Otters are my thing, but Ben would have been happily teasing me and celebrating my joy. I seem to be able to enjoy things more if I feel like I am sharing with him. Maybe I’m deceiving myself, maybe it’s just a way that I cope with my exasperation and sadness at his absence.
When I watch Up and see Carl and Ellie get old together, I have a hard time recovering from the tears. Before his ALS diagnosis, when Ben saw elderly couples holding hands and strolling along, he would always comment that one day we would look like that. When I watch Carl talking to Ellie after she is gone, greeting her photograph and looking at her chair, I see myself and how I still look at Ben’s chair and talk to him, and greet his picture that is my laptop background. I’m not comfortable with this angry phase that I’m experiencing. I prefer to focus on Ellie’s, “My Adventure Book” and revisit the pages of my book that Ben filled with so many memories and much love- even during the ALS days- and know that those pages will never disappear or be erased. Ben and I never talked about what my future would look like without him. On occasion, he would laugh and say that if I ever met anyone else, that he would haunt me like the Grim Grinning Ghosts at Walt Disney World’s Haunted Mansion. We never seriously talked about it. So, I’m on my own trying to carve out a future that gives me joy and honors Ben’s memory. Just like Carl, even though I am struggling with old and new emotions as I move forward, and I need to keep Ben very present, I am filling the pages with new memories.
Up makes me cry a lot, but it is a beautiful film with a lot of hope. The positive perspective it lends to grief and to living with and past a painful loss can help lift you Up!

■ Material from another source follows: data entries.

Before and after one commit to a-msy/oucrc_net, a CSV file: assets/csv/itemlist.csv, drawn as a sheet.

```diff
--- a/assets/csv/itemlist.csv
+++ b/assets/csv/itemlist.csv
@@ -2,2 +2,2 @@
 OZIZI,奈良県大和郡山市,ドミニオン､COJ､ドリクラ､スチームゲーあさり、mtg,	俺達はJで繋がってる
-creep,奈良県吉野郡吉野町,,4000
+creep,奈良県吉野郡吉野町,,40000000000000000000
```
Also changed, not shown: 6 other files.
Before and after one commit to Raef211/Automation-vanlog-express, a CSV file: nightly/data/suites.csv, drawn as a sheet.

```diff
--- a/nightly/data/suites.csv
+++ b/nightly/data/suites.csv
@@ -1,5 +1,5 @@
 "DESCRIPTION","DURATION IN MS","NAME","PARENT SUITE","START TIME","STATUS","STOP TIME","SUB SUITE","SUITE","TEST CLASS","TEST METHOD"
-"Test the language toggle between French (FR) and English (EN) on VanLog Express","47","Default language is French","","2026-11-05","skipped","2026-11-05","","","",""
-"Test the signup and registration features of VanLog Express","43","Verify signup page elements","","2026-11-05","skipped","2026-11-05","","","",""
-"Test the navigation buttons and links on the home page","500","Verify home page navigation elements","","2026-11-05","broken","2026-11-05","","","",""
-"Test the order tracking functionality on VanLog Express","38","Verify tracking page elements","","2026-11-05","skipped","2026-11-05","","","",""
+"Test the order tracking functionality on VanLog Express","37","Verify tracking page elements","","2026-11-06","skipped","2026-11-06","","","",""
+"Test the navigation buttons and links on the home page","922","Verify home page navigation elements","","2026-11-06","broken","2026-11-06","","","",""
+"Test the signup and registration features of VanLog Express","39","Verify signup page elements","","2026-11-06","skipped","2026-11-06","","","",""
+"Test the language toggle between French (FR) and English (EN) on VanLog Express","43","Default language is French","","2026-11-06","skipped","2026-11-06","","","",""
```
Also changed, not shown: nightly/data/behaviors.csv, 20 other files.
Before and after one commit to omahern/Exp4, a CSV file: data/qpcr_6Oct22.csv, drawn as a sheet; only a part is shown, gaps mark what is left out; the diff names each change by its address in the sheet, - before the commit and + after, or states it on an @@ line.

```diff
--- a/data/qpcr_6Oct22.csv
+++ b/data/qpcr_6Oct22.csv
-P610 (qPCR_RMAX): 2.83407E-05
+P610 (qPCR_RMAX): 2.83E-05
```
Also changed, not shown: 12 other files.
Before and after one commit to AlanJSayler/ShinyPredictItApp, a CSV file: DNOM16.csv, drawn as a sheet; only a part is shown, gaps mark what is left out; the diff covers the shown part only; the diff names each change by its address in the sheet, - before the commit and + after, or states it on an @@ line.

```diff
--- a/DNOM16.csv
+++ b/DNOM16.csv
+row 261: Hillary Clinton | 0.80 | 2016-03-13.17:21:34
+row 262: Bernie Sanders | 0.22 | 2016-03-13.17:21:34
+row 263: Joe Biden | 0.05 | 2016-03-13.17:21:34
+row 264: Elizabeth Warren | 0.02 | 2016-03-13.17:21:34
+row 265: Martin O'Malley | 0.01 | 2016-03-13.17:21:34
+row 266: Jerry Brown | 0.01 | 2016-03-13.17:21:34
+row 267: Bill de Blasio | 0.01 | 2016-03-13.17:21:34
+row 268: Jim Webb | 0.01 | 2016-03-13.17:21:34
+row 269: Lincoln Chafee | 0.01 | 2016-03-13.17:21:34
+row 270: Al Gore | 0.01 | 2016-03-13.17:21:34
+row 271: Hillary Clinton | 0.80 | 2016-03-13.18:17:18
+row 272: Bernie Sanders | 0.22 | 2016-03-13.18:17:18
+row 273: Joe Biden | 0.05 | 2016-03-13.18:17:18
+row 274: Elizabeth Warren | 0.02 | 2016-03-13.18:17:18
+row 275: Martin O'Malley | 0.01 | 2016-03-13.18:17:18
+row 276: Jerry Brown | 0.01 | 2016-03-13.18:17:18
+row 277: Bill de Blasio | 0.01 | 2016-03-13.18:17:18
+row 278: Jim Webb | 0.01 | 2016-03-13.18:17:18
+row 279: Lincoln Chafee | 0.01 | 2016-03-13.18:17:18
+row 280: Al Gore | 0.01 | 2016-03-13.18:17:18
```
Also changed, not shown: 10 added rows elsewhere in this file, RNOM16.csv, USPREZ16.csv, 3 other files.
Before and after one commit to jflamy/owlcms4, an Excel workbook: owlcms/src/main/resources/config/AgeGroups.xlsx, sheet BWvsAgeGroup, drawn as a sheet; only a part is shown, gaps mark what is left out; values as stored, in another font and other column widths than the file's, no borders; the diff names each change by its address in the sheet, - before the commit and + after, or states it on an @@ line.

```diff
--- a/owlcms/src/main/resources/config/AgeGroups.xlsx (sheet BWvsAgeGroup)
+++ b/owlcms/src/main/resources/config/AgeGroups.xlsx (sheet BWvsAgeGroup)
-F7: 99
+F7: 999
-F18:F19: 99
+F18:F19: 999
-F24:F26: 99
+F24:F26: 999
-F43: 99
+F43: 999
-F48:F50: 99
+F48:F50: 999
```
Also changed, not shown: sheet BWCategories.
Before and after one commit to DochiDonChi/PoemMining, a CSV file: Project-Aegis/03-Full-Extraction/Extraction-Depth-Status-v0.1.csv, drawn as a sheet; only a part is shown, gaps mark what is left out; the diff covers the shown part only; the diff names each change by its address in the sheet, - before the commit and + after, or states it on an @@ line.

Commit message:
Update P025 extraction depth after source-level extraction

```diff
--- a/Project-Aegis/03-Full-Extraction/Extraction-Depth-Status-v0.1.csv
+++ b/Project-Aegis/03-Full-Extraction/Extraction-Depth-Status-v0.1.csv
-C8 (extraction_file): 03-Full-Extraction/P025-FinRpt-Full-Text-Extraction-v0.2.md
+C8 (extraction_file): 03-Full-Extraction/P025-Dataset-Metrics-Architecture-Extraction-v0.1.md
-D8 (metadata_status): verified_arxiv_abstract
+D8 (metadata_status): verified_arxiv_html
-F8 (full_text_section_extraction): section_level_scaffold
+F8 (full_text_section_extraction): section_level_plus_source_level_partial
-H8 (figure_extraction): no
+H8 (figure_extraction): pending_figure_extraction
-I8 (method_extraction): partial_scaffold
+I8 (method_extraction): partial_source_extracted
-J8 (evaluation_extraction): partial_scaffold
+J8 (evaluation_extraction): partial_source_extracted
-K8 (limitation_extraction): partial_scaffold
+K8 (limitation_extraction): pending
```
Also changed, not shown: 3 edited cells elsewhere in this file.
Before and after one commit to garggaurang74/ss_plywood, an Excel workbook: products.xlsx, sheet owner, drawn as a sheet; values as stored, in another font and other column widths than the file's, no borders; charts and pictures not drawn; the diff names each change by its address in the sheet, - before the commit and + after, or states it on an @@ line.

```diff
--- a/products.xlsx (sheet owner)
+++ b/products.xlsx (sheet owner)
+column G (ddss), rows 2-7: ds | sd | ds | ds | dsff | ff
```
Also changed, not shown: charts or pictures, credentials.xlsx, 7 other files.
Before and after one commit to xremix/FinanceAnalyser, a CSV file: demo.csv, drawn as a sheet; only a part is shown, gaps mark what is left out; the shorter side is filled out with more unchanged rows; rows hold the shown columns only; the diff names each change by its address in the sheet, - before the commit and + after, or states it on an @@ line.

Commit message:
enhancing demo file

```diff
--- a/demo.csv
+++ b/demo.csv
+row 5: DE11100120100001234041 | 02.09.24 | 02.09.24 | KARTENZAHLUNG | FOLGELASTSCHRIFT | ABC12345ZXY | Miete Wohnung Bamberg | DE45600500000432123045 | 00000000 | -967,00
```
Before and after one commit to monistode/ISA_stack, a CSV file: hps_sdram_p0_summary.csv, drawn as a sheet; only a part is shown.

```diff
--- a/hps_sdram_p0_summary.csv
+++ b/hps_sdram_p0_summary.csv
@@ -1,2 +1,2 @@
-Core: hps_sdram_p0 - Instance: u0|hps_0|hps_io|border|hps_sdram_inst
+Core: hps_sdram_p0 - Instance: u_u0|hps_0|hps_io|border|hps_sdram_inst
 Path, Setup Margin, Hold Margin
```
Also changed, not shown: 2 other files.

I also recommend the Georgia Aquarium and its encounter programs. It may not have a castle, but it is a magical place!